Malaria and irrigation
As is the case with many sub Saharan with the Kenya National Irrigation Board, Africa countries, Kenya is currently embarking on a number of large irrigation projects, as a way of reducing over- reliance on rainfed agriculture. However, while irrigation can improve food security, the approach also causes considerable landuse changes with negative implications for malaria and other mosquito-borne diseases.
icipe has recently commenced a study to investigate how irrigation will affect the goals of the Kenya Malaria Strategy.
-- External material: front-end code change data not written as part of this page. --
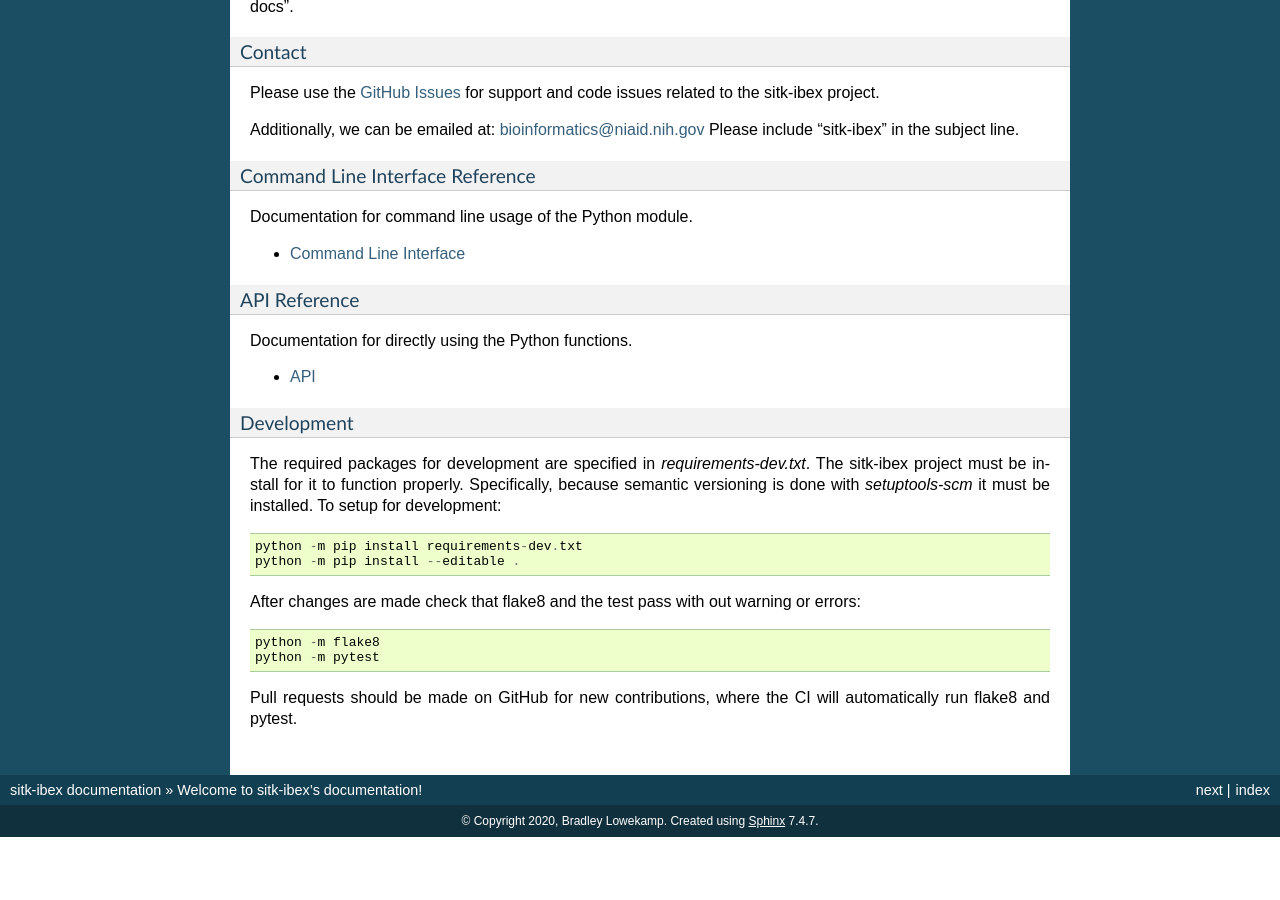
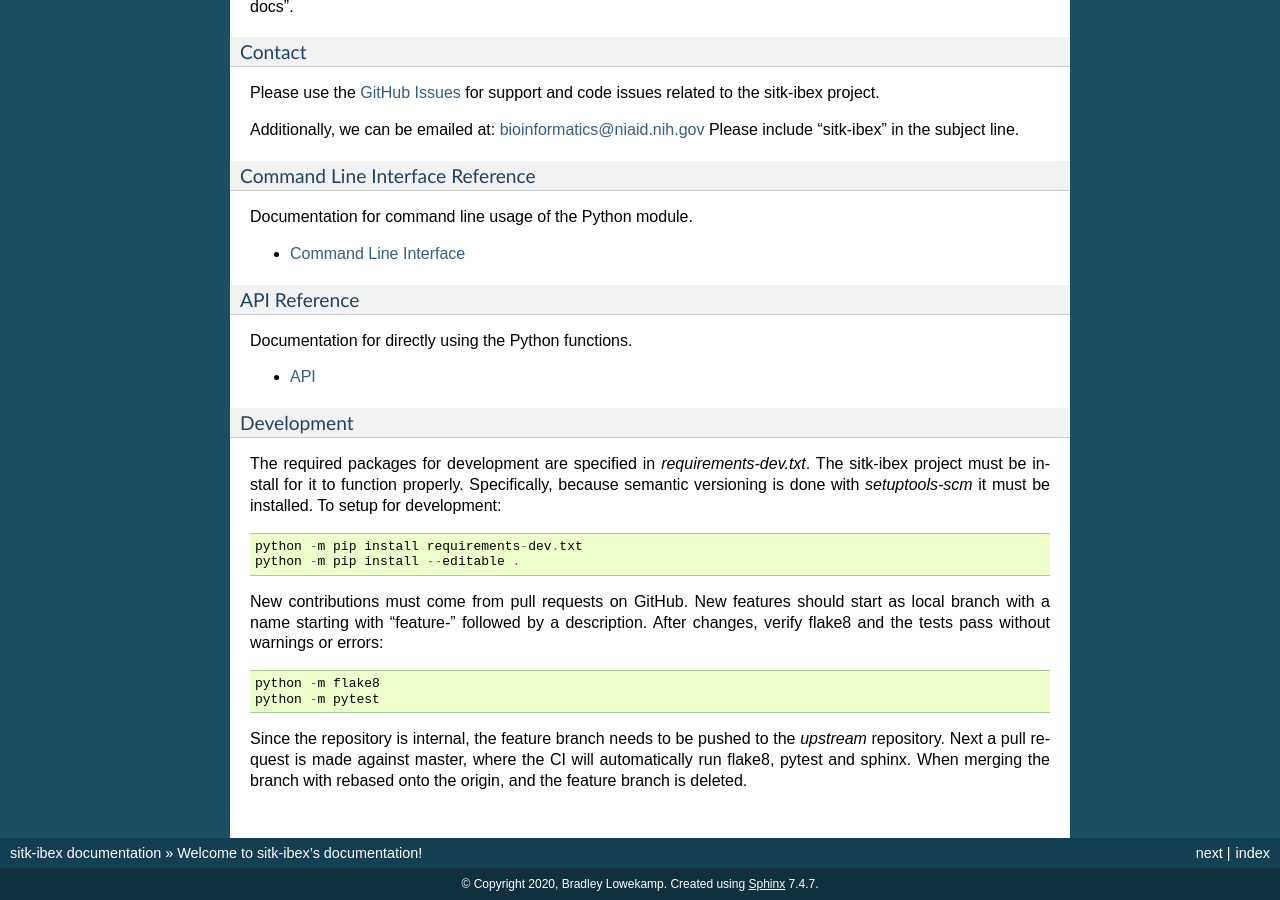
Before and after one commit to niaid/sitk-ibex, a Sphinx documentation site: the page built from docs/index.rst, in a window 1280 px wide and 900 px high, scrolled down 1769 px. Built offline with Sphinx 7.4.7, drawn with Linux system fonts in a browser that asks for light colours; the version number could not be read and is left out; before the commit the page ends 2606 px from its top, so only the background shows below that.

Commit message:
Update contribution documentation

```diff
--- a/docs/index.rst
+++ b/docs/index.rst
@@ -36,9 +36,13 @@
   python -m pip install requirements-dev.txt
   python -m pip install --editable .
 
-After changes are made check that flake8 and the test pass with out warning or errors::
+New contributions must come from pull requests on GitHub. New features should start as local branch with a name
+starting with "feature-" followed by a description. After changes, verify flake8 and the tests pass
+without warnings or errors::
 
   python -m flake8
   python -m pytest
 
-Pull requests should be made on GitHub for new contributions, where the CI will automatically run flake8 and pytest.
+Since the repository is internal, the feature branch needs to be
+pushed to the *upstream* repository. Next a pull request is made against master, where the CI will automatically run
+flake8, pytest and sphinx. When merging the branch with rebased onto the origin, and the feature branch is deleted.
```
The research will be conducted in Busia County, western Kenya, where the Kenyan government is establishing an irrigation project expected to cover 4000 hectares.
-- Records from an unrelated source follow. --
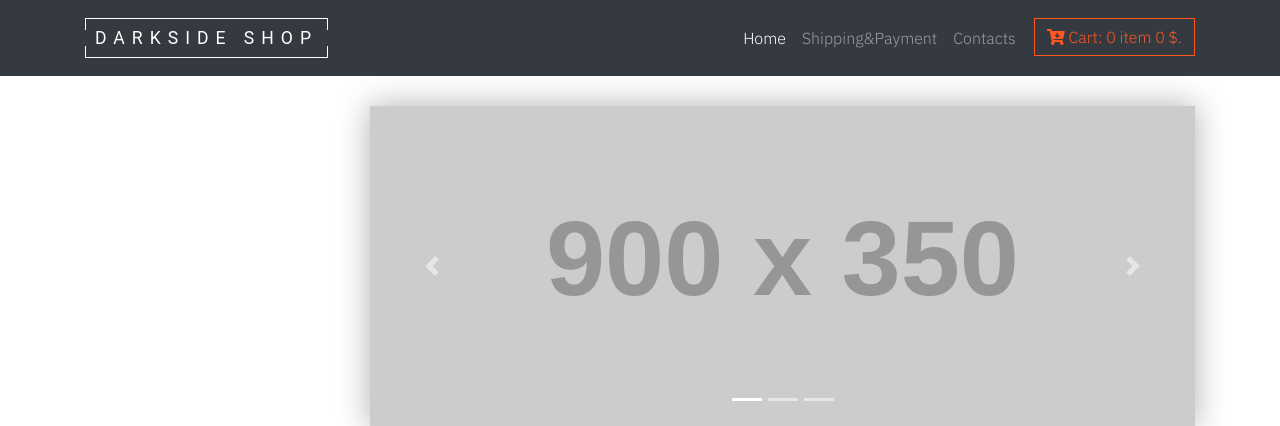
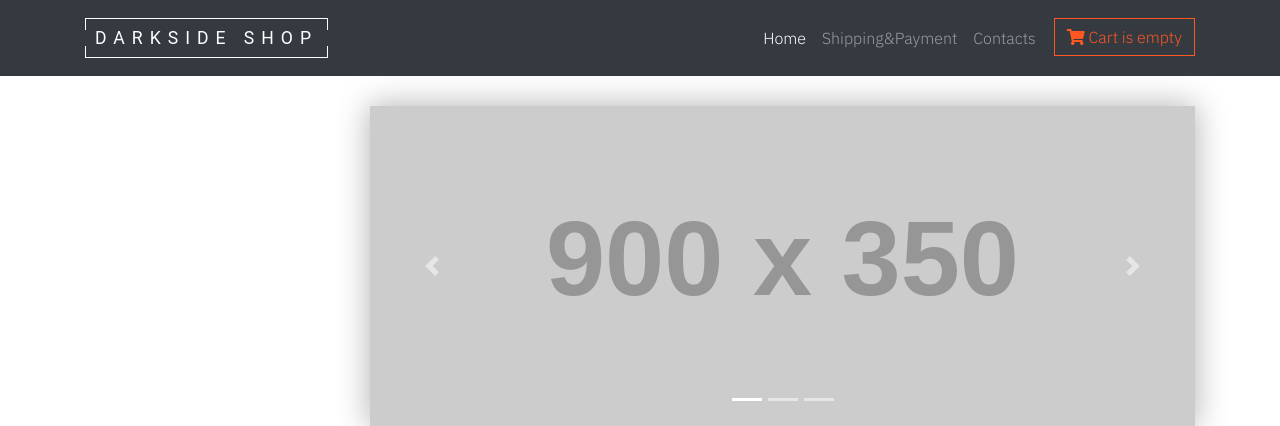
Before and after one commit to ATMAROZAK/ecommerce, a Django app: page / in a window 1280 px wide. Shown: the top 426 px of the page. Run offline with Django 3.2, Linux system fonts and the light colour scheme; grey boxes labelled with a size stand in for pictures from a placeholder-image service; data that the repository does not hold is empty; some libraries are stand-ins or nearby versions.

Commit message:
Update base.html

```diff
--- a/templates/base.html
+++ b/templates/base.html
@@ -48,10 +48,10 @@
             <li>
                 <button class="btn btn-outline-primary cart-but" onclick="location.href='{% url "cart:CartDetail" %}'">
                     {% with total_items=cart|length %}
-                        {% if cart|length == 0 %}
+                        {% if cart|length == 1 %}
                             <i class="fas fa-cart-arrow-down"></i> Cart:
                                 {{ total_items }} item {{ cart.get_total_price }} $.
-                      {% elif cart|length > 0 %}
+                      {% elif cart|length > 1 %}
                   <i class="fas fa-cart-arrow-down"></i> Cart:
                                 {{ total_items }} items {{ cart.get_total_price }} $.
                          {% else %}
```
The icipe study is unique as it provides the opportunity to investigate in collaboration the mosquito and malaria status quo pre- irrigation, and to assess the changes as the irrigation scheme progresses.
The Centre aims to generate reliable information to enable policymakers and stakeholders to allocate resources and adopt strategies to alleviate health risks in an integrated ‘One Health’ approach towards malaria elimination.
The research is being coducted through a Wellcome Trust Postdoctoral Training Fellowships in Public Health and Tropical Medicine awarded to Dr Oscar Mbare, who will be mentored by scientists from icipe, the London School of Hygiene and Tropical Medicine, and from Durham University, United Kingdom.